----- Task material

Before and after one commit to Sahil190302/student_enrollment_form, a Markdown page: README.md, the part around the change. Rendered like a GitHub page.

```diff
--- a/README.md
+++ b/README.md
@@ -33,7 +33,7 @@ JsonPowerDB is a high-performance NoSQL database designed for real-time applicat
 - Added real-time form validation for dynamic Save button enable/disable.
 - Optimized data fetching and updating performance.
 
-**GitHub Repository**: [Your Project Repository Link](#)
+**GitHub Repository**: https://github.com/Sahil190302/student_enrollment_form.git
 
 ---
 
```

----------
----- Task material

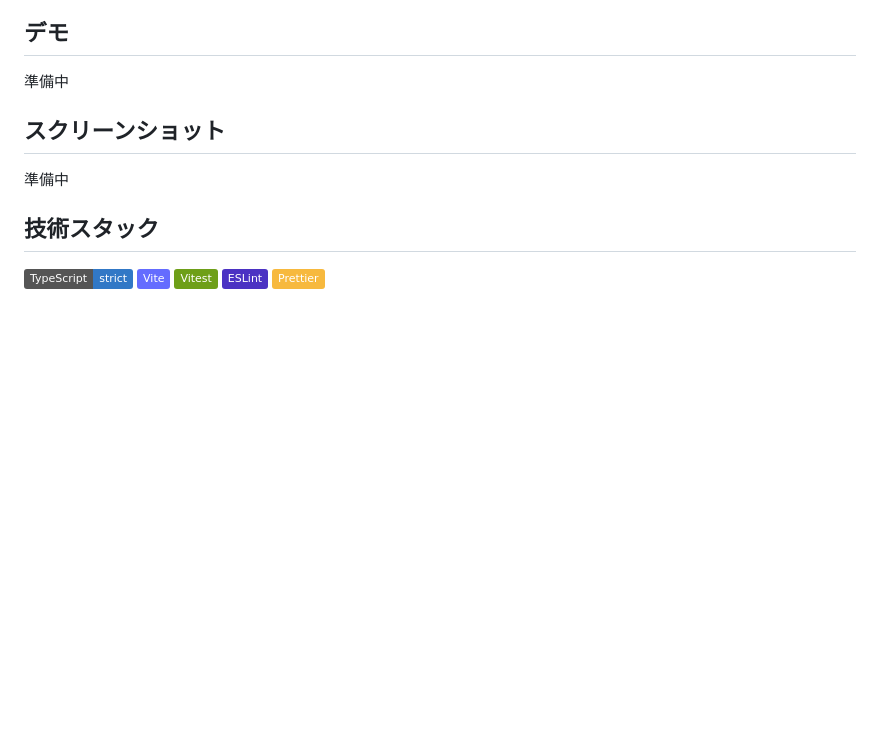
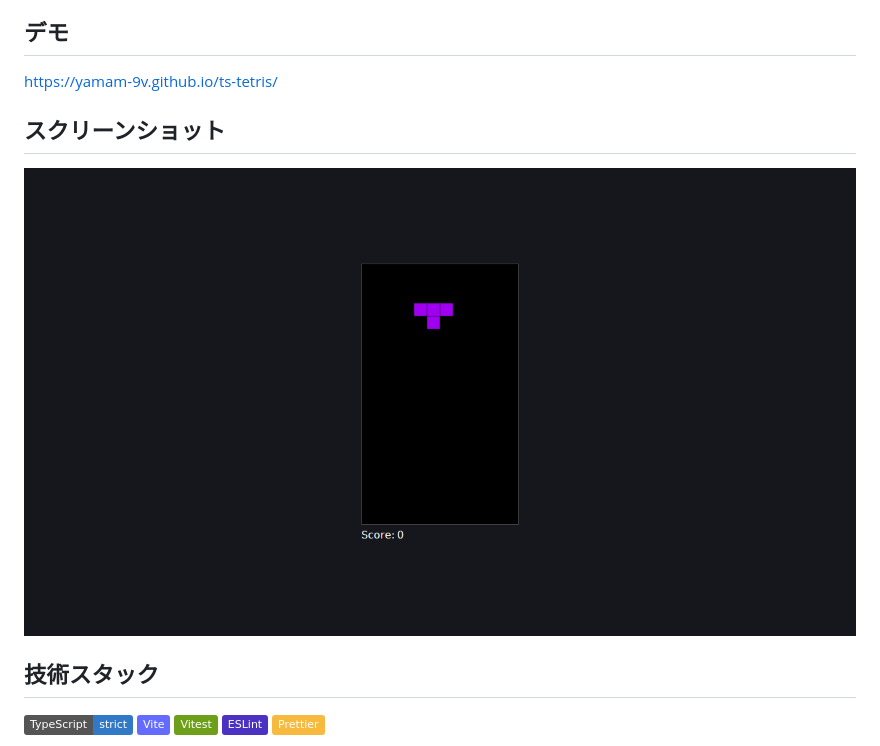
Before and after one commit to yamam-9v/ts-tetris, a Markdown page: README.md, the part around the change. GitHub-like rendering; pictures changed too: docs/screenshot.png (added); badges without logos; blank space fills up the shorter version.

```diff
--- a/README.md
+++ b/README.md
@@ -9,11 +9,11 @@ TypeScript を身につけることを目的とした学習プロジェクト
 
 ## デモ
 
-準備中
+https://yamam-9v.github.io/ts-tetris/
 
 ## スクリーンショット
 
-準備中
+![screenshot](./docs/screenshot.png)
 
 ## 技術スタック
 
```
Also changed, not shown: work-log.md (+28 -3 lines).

----------
----- Task material

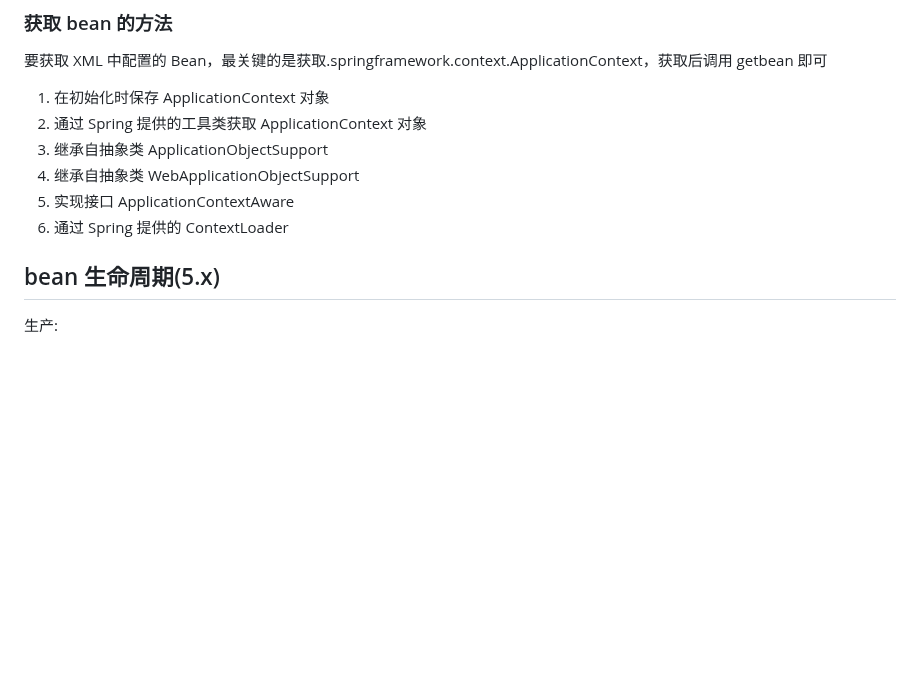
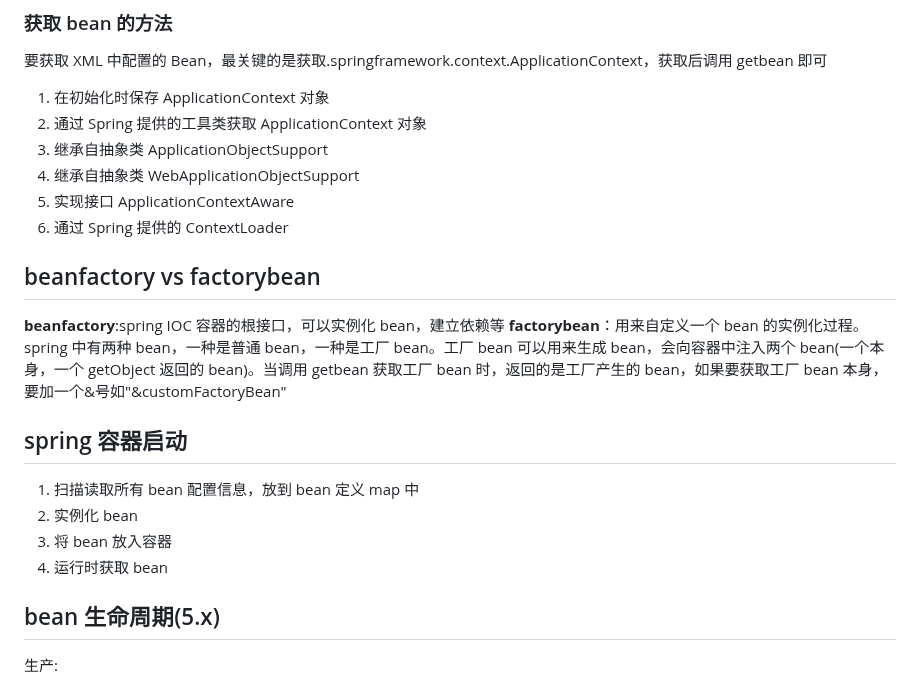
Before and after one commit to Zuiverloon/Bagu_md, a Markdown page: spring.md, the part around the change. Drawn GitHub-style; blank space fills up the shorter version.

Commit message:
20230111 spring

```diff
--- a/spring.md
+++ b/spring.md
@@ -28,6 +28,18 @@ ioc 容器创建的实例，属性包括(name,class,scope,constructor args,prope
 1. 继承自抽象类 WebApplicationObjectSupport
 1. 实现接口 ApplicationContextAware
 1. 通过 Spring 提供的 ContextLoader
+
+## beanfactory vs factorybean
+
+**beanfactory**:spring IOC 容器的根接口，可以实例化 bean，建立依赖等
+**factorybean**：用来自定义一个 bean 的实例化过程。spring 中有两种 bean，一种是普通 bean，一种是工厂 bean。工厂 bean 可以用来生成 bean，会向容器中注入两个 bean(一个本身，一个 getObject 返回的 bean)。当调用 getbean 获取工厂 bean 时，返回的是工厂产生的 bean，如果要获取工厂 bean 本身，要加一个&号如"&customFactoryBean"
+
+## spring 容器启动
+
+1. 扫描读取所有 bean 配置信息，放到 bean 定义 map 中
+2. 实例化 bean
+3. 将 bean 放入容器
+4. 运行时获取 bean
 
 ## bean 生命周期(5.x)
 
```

----------

_What is being asked_
Would you please copy all lines in the data that contain the word "Repository"?

_Answer to the exercise_
-**GitHub Repository**: [Your Project Repository Link](#)
+**GitHub Repository**: https://github.com/Sahil190302/student_enrollment_form.git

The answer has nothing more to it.